Look through the entries that follow and return each line that has the string "Sell".
══ THE DATA
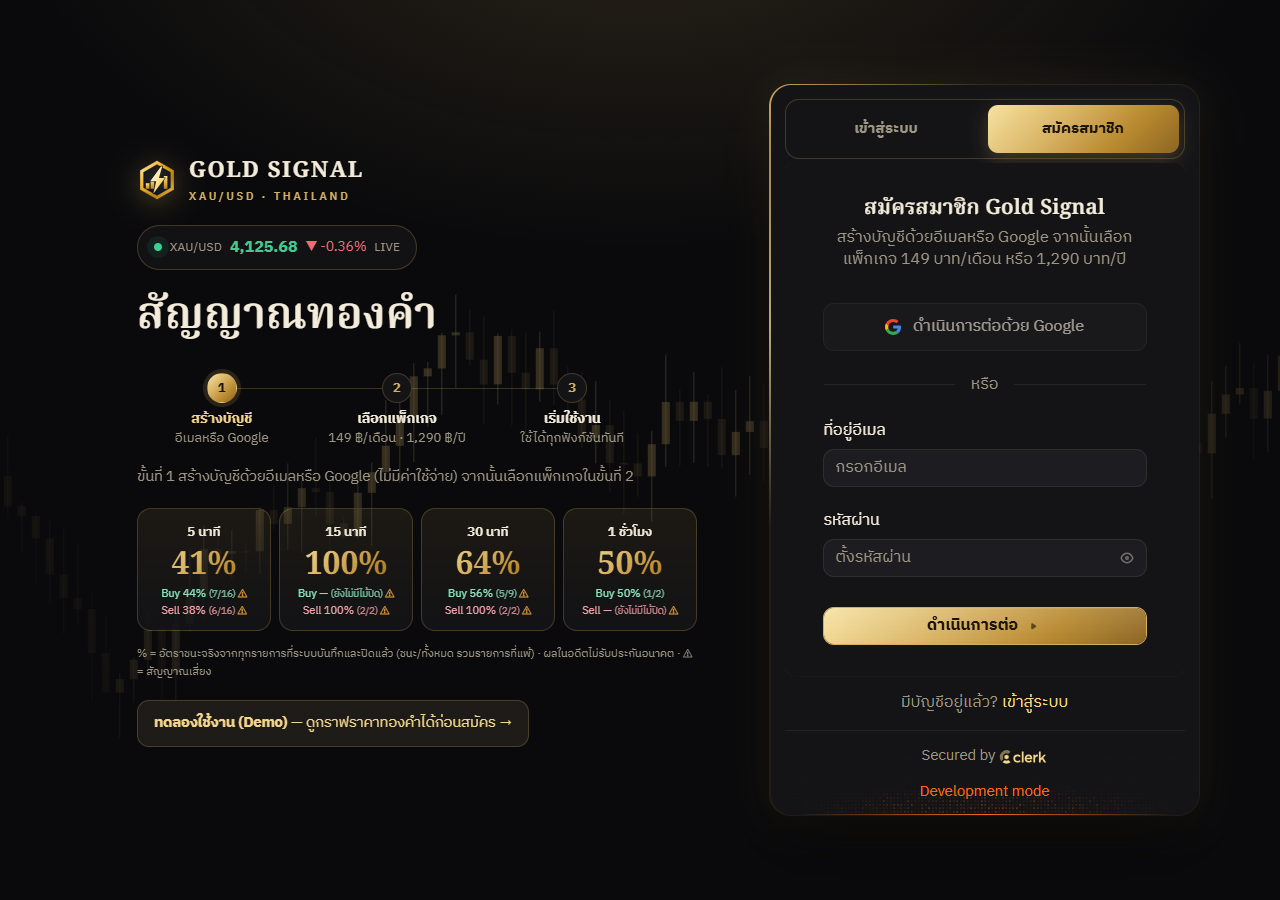
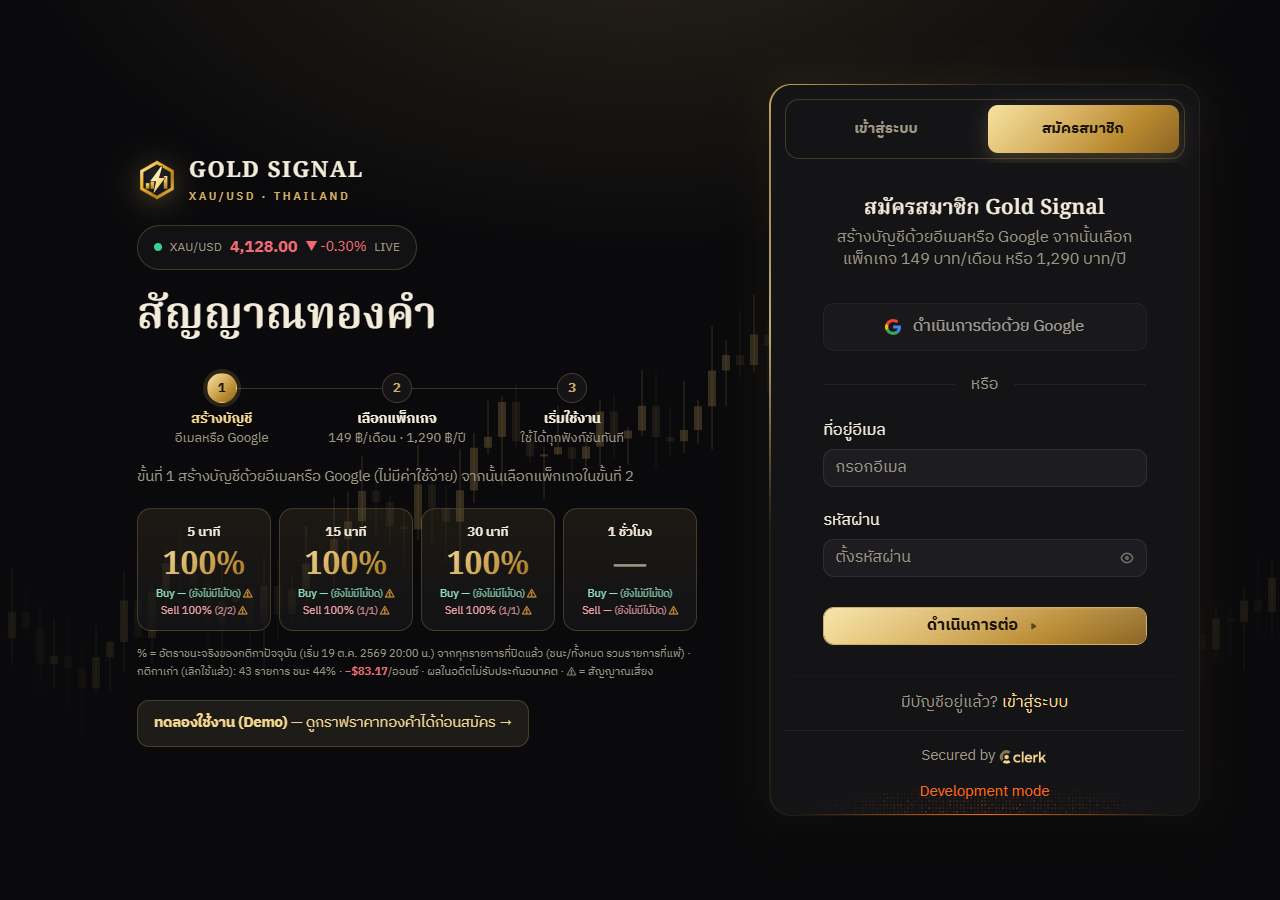
Docs: current vs replaced rules on sign-up tiles

diff --git a/README.md b/README.md
@@ -32,7 +32,7 @@
 <td><img src="docs/img/pricing.png" alt="Pricing"><br><sub><b>แพ็กเกจสมาชิก</b> — ชำระผ่าน Stripe (บัตร / PromptPay)</sub></td>
 </tr>
 <tr>
-<td><img src="docs/img/login.png" alt="Sign up"><br><sub><b>การเข้าสู่ระบบและสมัครสมาชิก</b> — จัดวางสองส่วน: ข้อมูลด้านซ้าย แบบฟอร์มด้านขวา พร้อมราคาทองคำแบบเรียลไทม์ อัตราชนะจริงรวมและแยกฝั่ง Buy / Sell ของแต่ละกรอบเวลา (จากทุกรายการที่ระบบบันทึก รวมรายการที่ขาดทุน) ขั้นตอน 3 ขั้น และคำถามที่พบบ่อย</sub></td>
+<td><img src="docs/img/login.png" alt="Sign up"><br><sub><b>การเข้าสู่ระบบและสมัครสมาชิก</b> — จัดวางสองส่วน: ข้อมูลด้านซ้าย แบบฟอร์มด้านขวา พร้อมราคาทองคำแบบเรียลไทม์ อัตราชนะจริงของกติกาปัจจุบันรวมและแยกฝั่ง Buy / Sell ของแต่ละกรอบเวลา พร้อมผลของกติกาเดิมที่เลิกใช้ (รวมรายการที่ขาดทุนทั้งหมด) ขั้นตอน 3 ขั้น และคำถามที่พบบ่อย</sub></td>
 <td><img src="docs/img/marketing.png" alt="Back office"><br><sub><b>ระบบหลังบ้าน</b> — ผู้ช่วยร่างประกาศการตลาดจากข้อมูลจริง</sub></td>
 </tr>
 </table>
════
→ OUTPUT OF THE EXERCISE:
-<td><img src="docs/img/login.png" alt="Sign up"><br><sub><b>การเข้าสู่ระบบและสมัครสมาชิก</b> — จัดวางสองส่วน: ข้อมูลด้านซ้าย แบบฟอร์มด้านขวา พร้อมราคาทองคำแบบเรียลไทม์ อัตราชนะจริงรวมและแยกฝั่ง Buy / Sell ของแต่ละกรอบเวลา (จากทุกรายการที่ระบบบันทึก รวมรายการที่ขาดทุน) ขั้นตอน 3 ขั้น และคำถามที่พบบ่อย</sub></td>
+<td><img src="docs/img/login.png" alt="Sign up"><br><sub><b>การเข้าสู่ระบบและสมัครสมาชิก</b> — จัดวางสองส่วน: ข้อมูลด้านซ้าย แบบฟอร์มด้านขวา พร้อมราคาทองคำแบบเรียลไทม์ อัตราชนะจริงของกติกาปัจจุบันรวมและแยกฝั่ง Buy / Sell ของแต่ละกรอบเวลา พร้อมผลของกติกาเดิมที่เลิกใช้ (รวมรายการที่ขาดทุนทั้งหมด) ขั้นตอน 3 ขั้น และคำถามที่พบบ่อย</sub></td>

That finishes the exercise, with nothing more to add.